Application of discriminant analysis to sex determination in Manchurian Cranes Grus japonensis was discussed, using following four measurements from 8 males and 14 females; tail length (TL), wing length (WL), tarsus length (LL) and bill length (BL). Following discriminant function was obtained: Z=0.16887TL+0.01329WL-0.21827LL+1.06610BL-15.35077 Sex of the birds is determined by sign of this discriminant score (Z), as males when Z>0 and as females when Z<0. The difference of average score between 8 males and 14 females was significantly large (df=20, t=9.144, p<0.001). This method of sex identification in this rare bird using measurements in several parts of the body is thought to be useful at zoo or field because of its easiness and immediateness. However, collection of more data of body measurements and other items for measurement should be needed in order to obtain more accurate discriminant function.
The Pallas's Grasshopper Warbler Locustella certhiola was found to transit the Japanese Archipelago by two ringing records from Hokkaido and Kyushu recently. Both two birds seemed to be adults, sex unknown, and the second one from Kyushu appeared to belong to the subspecies rubescens by the coloration of the plumage, size and distributional range. This species is a very rare vagrant in Japan, but it is expected that further records will be reported by ringers.
Two observations of the woodpecker bill in captivity are reported. 1) A male Great-spotted Woodpecker caught as an adult lost most part of its upper bill (rhamphotheca). It repeated recovering in abnormal shapes and breaking off. 2) The upper bill of a young female Japanese Pygmy Woodpecker, caught as a nestling, abnormally elongated and became shorter to normal length in a month.
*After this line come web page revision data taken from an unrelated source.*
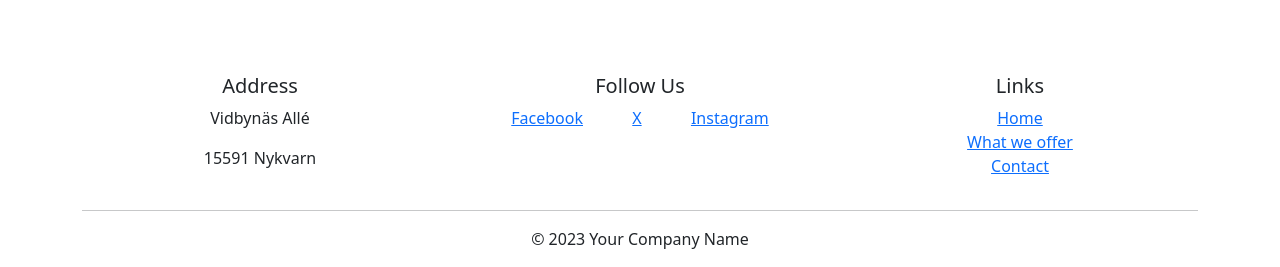
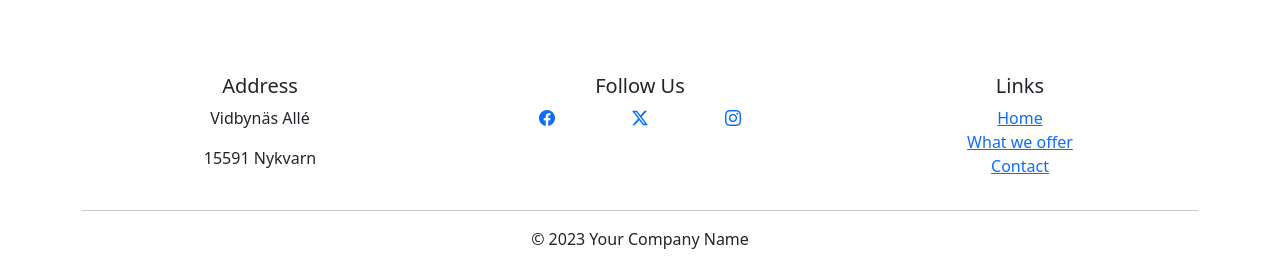
Before and after one commit to hogbergmarkus/golfers-dream, a Django app: page / in a window 1280 px wide. Shown: the part 533-800 px from the top of the page. Run offline with Django 4.2, Linux system fonts and the light colour scheme.

Commit message:
Add bootstrap icons

```diff
--- a/templates/base.html
+++ b/templates/base.html
@@ -5,7 +5,10 @@
     <meta charset="UTF-8">
     <meta name="viewport" content="width=device-width, initial-scale=1.0">
 
-    <!-- Bootstrap -->
+    <!-- Booststrap Icons -->
+    <link rel="stylesheet" href="https://cdn.jsdelivr.net/npm/bootstrap-icons@1.11.3/font/bootstrap-icons.min.css">
+
+    <!-- Bootstrap CSS -->
     <link href="https://cdn.jsdelivr.net/npm/bootstrap@5.3.3/dist/css/bootstrap.min.css" rel="stylesheet"
         integrity="sha384-QWTKZyjpPEjISv5WaRU9OFeRpok6YctnYmDr5pNlyT2bRjXh0JMhjY6hW+ALEwIH" crossorigin="anonymous">
 
@@ -68,9 +71,9 @@
                 <div class="col-4">
                     <h5>Follow Us</h5>
                     <ul class="list-unstyled d-flex justify-content-evenly">
-                        <li><a href="#">Facebook</a></li>
-                        <li><a href="#">X</a></li>
-                        <li><a href="#">Instagram</a></li>
+                        <li><a href="#"><i class="bi bi-facebook"></i></a></li>
+                        <li><a href="#"><i class="bi bi-twitter-x"></i></a></li>
+                        <li><a href="#"><i class="bi bi-instagram"></i></a></li>
                     </ul>
                 </div>
                 <div class="col-4">
```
These observations suggest that woodpecker bill can be modified easily by bird's foraging behavior.
A dead adult male Chinese Merganser Mergus squamatus was collected at the Agano River, Niigata Pref., 10 February 1987. This is the second record of this species in Japan, and the first specimen collected from Japan (The first photo record of a pair was from Kiso River, February, 1986).